Be it a private person or a public listed company, both have to give taxes and thus may have to reveal their income statements including profit and loss accounts and audit reports to the tax department. Here the tax department must also maintain secrecy. For example— citizens and many political opponents are eager to see the tax files of President Donald Trump in the USA, but their The Internal Revenue Service (IRS), the US tax department cannot disclose the tax files under the current law.
However, in some countries governments use the tax files of individuals to harass them to meet political ends, which is unfortunate.
From another perspective, when there is strict financial secrecy protection under the law, some people may use this as a cover to accumulate illegal income and also launder money. Of course, in every country, the institutions like the Anti-Corruption Commission, anti-money laundering watchdogs or tax department must be vigilant and if irregularities are found should pursue them vigorously. Once investigations indicate the evidence of wrongdoing and the concerned persons or companies are indicted, such activities should be brought to public notice.
Transparency and respecting privacy are fine balancing acts. No country should allow sweeping secrecy protection or complete transparency on private matters. We must respect financial secrecy but when persons or institutions are engaged in illegal activities or activities against the interests of the public, the cover of secrecy must give away to transparent and proper public scrutiny. If the fine balancing job is maintained properly, the result will be beneficial for everybody.
'A higher rank on the index does not mean there is lack of legal framework'
Mazharul Islam, Corporate Legal Practioner
The recently published Financial Secrecy Index 2020 has revealed how Bangladesh's legal and financial system allow corrupted individuals to hide and launder money. By dint of such practices of secrecy, many corrupted individuals hide their black money, explore opportunities for tax evasion, and corruption continues under the veil.
Every year in Bangladesh, a large amount of money is being laundered thanks to the political influence and lack of proper action taken by law enforcing agencies. The incomes generated by crimes, for example – human trafficking, tax evasion, and corruption etc. are kept hidden by dint of money laundering.
If we look why such practices go on, the lack of good governance and compliance within the enterprises is a major reason. This is largely contributing and helping the enterprises hide information and launder money. The lack of regulatory monitoring and supervision of financial activities of individuals and enterprises also help corrupted individuals and enterprises hide their actual financial reports.
Private organizations are not legally bound to publish annual reports publicly. It is only the public limited companies who are legally bound to declare their reports publicly. This plays a big role in enabling secretive financial reports.
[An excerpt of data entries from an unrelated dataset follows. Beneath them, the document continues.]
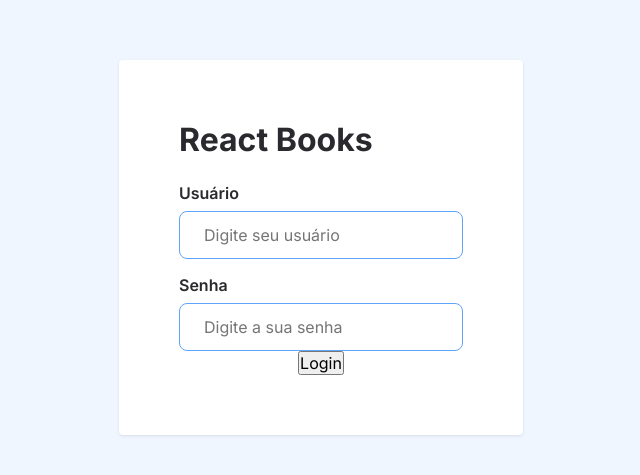
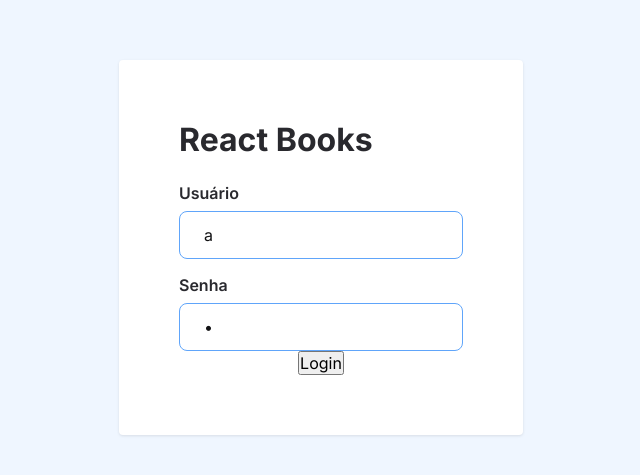
Before and after one commit to marcos-hein/react-books, a React (Vite) app: page /login in a window 1280 px wide. Shown: the part 153-628 px from the top of the page, without its empty margins (319-959 px from the left). Built offline with nearby package versions, Linux system fonts and the light colour scheme.

Commit message:
feat: adiciona validação aos inputs de login

```diff
--- a/src/components/Input/Input.css
+++ b/src/components/Input/Input.css
@@ -3,13 +3,14 @@
   display: flex;
   flex-direction: column;
   align-items: flex-start;
+  position: relative;
 }
 
 .input__wrapper + .input__wrapper {
   margin-top: 1rem;
 }
 
-.input__wrapper input {
+.input__control {
   width: 100%;
   height: 48px;
   padding: 0 1.5rem;
@@ -26,3 +27,14 @@
   font-weight: 600;
   margin-bottom: 0.5rem;
 }
+
+.input__control.--error {
+  border-color: var(--red-600);
+}
+
+.input__error {
+  font-size: 0.875rem;
+  color: var(--red-600);
+  margin-top: 0.25rem;
+  margin-left: 0.25rem;
+}
--- a/src/components/Input/index.tsx
+++ b/src/components/Input/index.tsx
@@ -2,9 +2,13 @@ import './Input.css';
 
 export type InputProps = {
   label?: string;
+  errorMessage?: string;
+  error?: boolean;
 } & React.InputHTMLAttributes<HTMLInputElement>;
 
-export function Input({ label, id, ...rest }: InputProps) {
+export function Input({ label, id, error = false, errorMessage = 'Campo obrigatório', ...rest }: InputProps) {
+  const inputErrorClassName = error ? '--error' : '';
+
   return (
     <div className="input__wrapper">
       {label && (
@@ -12,7 +16,8 @@ export function Input({ label, id, ...rest }: InputProps) {
           {label}
         </label>
       )}
-      <input id={id} {...rest} />
+      <input id={id} className={`input__control ${inputErrorClassName}`} {...rest} />
+      {error && <span className="input__error">{errorMessage}</span>}
     </div>
   );
 }
--- a/src/index.css
+++ b/src/index.css
@@ -19,6 +19,8 @@
   --blue-700: #1d4ed8;
   --blue-800: #1e40af;
   --blue-900: #1e3a8a;
+
+  --red-600: #dc2626;
 }
 
 * {
--- a/src/pages/Login/index.tsx
+++ b/src/pages/Login/index.tsx
@@ -5,14 +5,57 @@ import { useNavigate } from 'react-router-dom';
 import { Input } from '../../components';
 import './Login.css';
 
+type FieldState = {
+  value: string;
+  error: boolean;
+};
+
+type FormData = {
+  username: FieldState;
+  password: FieldState;
+};
+
 export function Login() {
   const dispatch = useDispatch();
   const navigate = useNavigate();
 
-  const [nome, setNome] = useState<string>('');
+  const [formData, setFormData] = useState<FormData>({
+    password: { value: 'a', error: false },
+    username: { value: 'a', error: false },
+  });
+
+  function handleChange(event: React.ChangeEvent<HTMLInputElement>) {
+    const { name, value } = event.target;
+
+    setFormData({
+      ...formData,
+      [name]: {
+        value,
+        error: false,
+      },
+    });
+  }
 
   function handleLogin() {
-    dispatch(login(nome));
+    const { password, username } = formData;
+
+    // Valida se os campos estão preenchidos
+    if (!username.value.length || !password.value.length) {
+      setFormData({
+        ...formData,
+        username: {
+          ...username,
+          error: !username.value.length,
+        },
+        password: {
+          ...password,
+          error: !password.value.length,
+        },
+      });
+      return;
+    }
+
+    dispatch(login(formData.username.value));
     navigate('/');
   }
   return (
@@ -20,14 +63,27 @@ export function Login() {
       <h2 className="login__heading">React Books</h2>
 
       <Input
-        name="nome"
-        value={nome}
+        name="username"
         label="Usuário"
         placeholder="Digite seu usuário"
-        onChange={(e) => setNome(e.target.value)}
+        // data-testId="input-username"
+        value={formData.username.value}
+        error={formData.username.error}
+        onChange={handleChange}
       />
-      <Input name="password" type="password" label="Senha" placeholder="Digite a sua senha" />
-      <button onClick={handleLogin}>Login</button>
+      <Input
+        name="password"
+        type="password"
+        label="Senha"
+        placeholder="Digite a sua senha"
+        // data-testId="input-password"
+        value={formData.password.value}
+        error={formData.password.error}
+        onChange={handleChange}
+      />
+      <button data-testId="login-button" onClick={handleLogin}>
+        Login
+      </button>
     </section>
   );
 }
```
Corruption in all sectors is also playing a role as regulators, tax officials, auditors are being managed in exchange of bribes. And thus individuals and enterprises are being able to manipulate their financial reports.
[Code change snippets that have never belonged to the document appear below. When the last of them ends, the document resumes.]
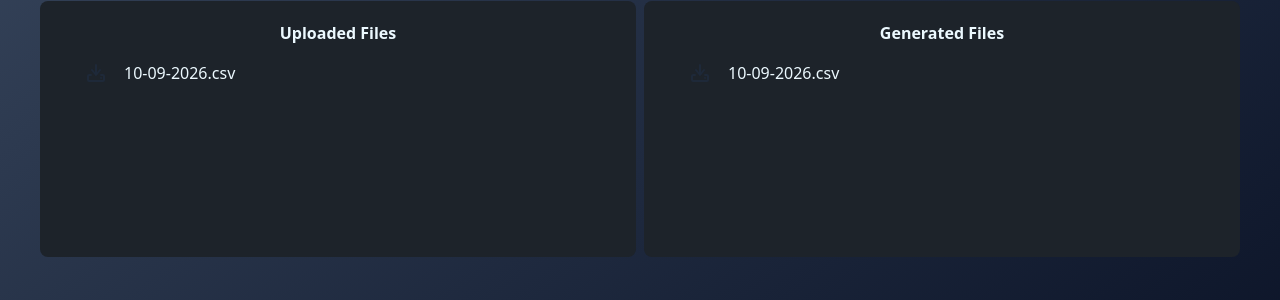
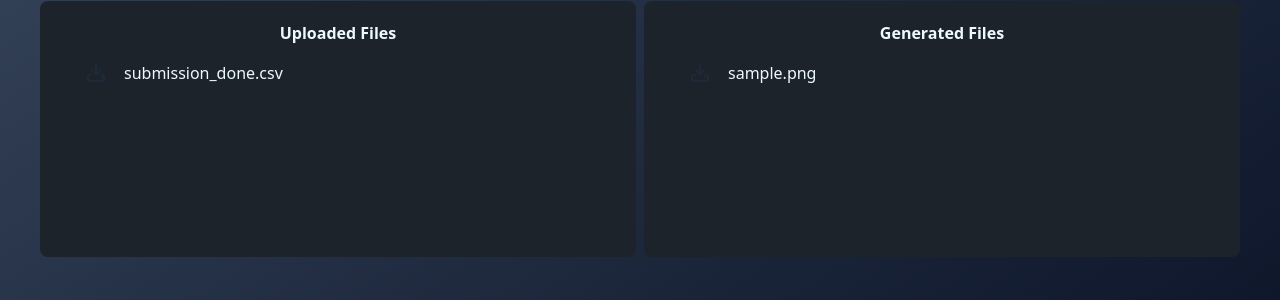
Before and after one commit to Rsb23/Prizeversity-Bits-Calculation-Integration, a Django app: page / in a window 1280 px wide. Shown: the part 687-987 px from the top of the page. Run offline with Django 5.2, Linux system fonts and the light colour scheme; data comes from the database, SQL or seed files in the repository; tables that the repository leaves empty hold one stand-in row (values such as "Sample post"); style sheets or scripts are compiled from the project's sources; some libraries are stand-ins or nearby versions.

Commit message:
feat: added basic uploaded files and generated files list population by passing SQL data as context to template and rendering with DTL

```diff
--- a/pv_extras/bit_calculator/templates/index.html
+++ b/pv_extras/bit_calculator/templates/index.html
@@ -99,6 +99,7 @@
         <div class="flex flex-col">
             <p class="text-base-content self-center text-center font-bold">Uploaded Files</p>
             <ul class="h-48 p-2 text-sm text-body font-medium overflow-y-scroll" aria-labelledby="dropdownUsersButton">
+                {% for uploaded_file in up_files_data %}
                 <li>
                     <div class="flex flex-row justify-left">
                         <button class="btn btn-ghost bg-content border-none">
@@ -110,9 +111,10 @@
                                     d="M12 13V4M7 14H5a1 1 0 0 0-1 1v4a1 1 0 0 0 1 1h14a1 1 0 0 0 1-1v-4a1 1 0 0 0-1-1h-2m-1-5-4 5-4-5m9 8h.01" />
                             </svg>
                         </button>
-                        <p class="self-center text-base">10-09-2026.csv</p>
+                        <p class="self-center text-base">{{ uploaded_file.input_file.name }}</p>
                     </div>
                 </li>
+                {% endfor %}
             </ul>
         </div>
     </div>
@@ -120,6 +122,7 @@
         <div class="flex flex-col">
             <p class="text-base-content self-center text-center font-bold">Generated Files</p>
             <ul class="h-48 p-2 text-sm text-body font-medium overflow-y-scroll" aria-labelledby="dropdownUsersButton">
+                {% for generated_file in gen_files_data %}
                 <li>
                     <div class="flex flex-row justify-left">
                         <button class="btn btn-ghost bg-content border-none">
@@ -131,9 +134,10 @@
                                     d="M12 13V4M7 14H5a1 1 0 0 0-1 1v4a1 1 0 0 0 1 1h14a1 1 0 0 0 1-1v-4a1 1 0 0 0-1-1h-2m-1-5-4 5-4-5m9 8h.01" />
                             </svg>
                         </button>
-                        <p class="self-center text-base">10-09-2026.csv</p>
+                        <p class="self-center text-base">{{ generated_file.output_file.name }}</p>
                     </div>
                 </li>
+                {% endfor %}
             </ul>
         </div>
     </div>
--- a/pv_extras/bit_calculator/views.py
+++ b/pv_extras/bit_calculator/views.py
@@ -61,11 +61,11 @@ def index(request):
                 uploadedFile.save()
 
                 newForm = CSVFileUploadForm()
-                return render(request, "index.html", {'form': newForm, 'crn_data': CRN.objects.all()})
+                return render(request, "index.html", {'form': newForm, 'crn_data': CRN.objects.all(), 'gen_files_data': GeneratedFiles.objects.all(), 'up_files_data': UploadedFiles.objects.all()})
             else:
                 return HttpResponse('INVALID CSV, FILE TOO LARGE (' + f'{file.size}' + ' B)')
         else:
             logger.info('form invalid')
 
     form = CSVFileUploadForm()
-    return render(request, "index.html", {'form': form, 'crn_data': CRN.objects.all()})
+    return render(request, "index.html", {'form': form, 'crn_data': CRN.objects.all(), 'gen_files_data': GeneratedFiles.objects.all(), 'up_files_data': UploadedFiles.objects.all()})
```
Also changed, not shown: pv_extras/bit_calculator/static/bit_calculator/populate_files.js (deleted).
A higher rank on the index, however, does not necessarily mean there is lack of legal framework and regulatory guidelines in Bangladesh. It is the lack of implementation of such laws and guidelines, lack of proper monitoring, supervision and lack of ensuring justice that allows wealthy individuals and criminals to hide and launder money.
In consideration of the above issues, along with improving legal application, monitoring and supervision, adoption of blockchain technology, also known as decentralized and distributed ledger technology in financial sectors, can ensure more transparency and greater traceability for many business processes.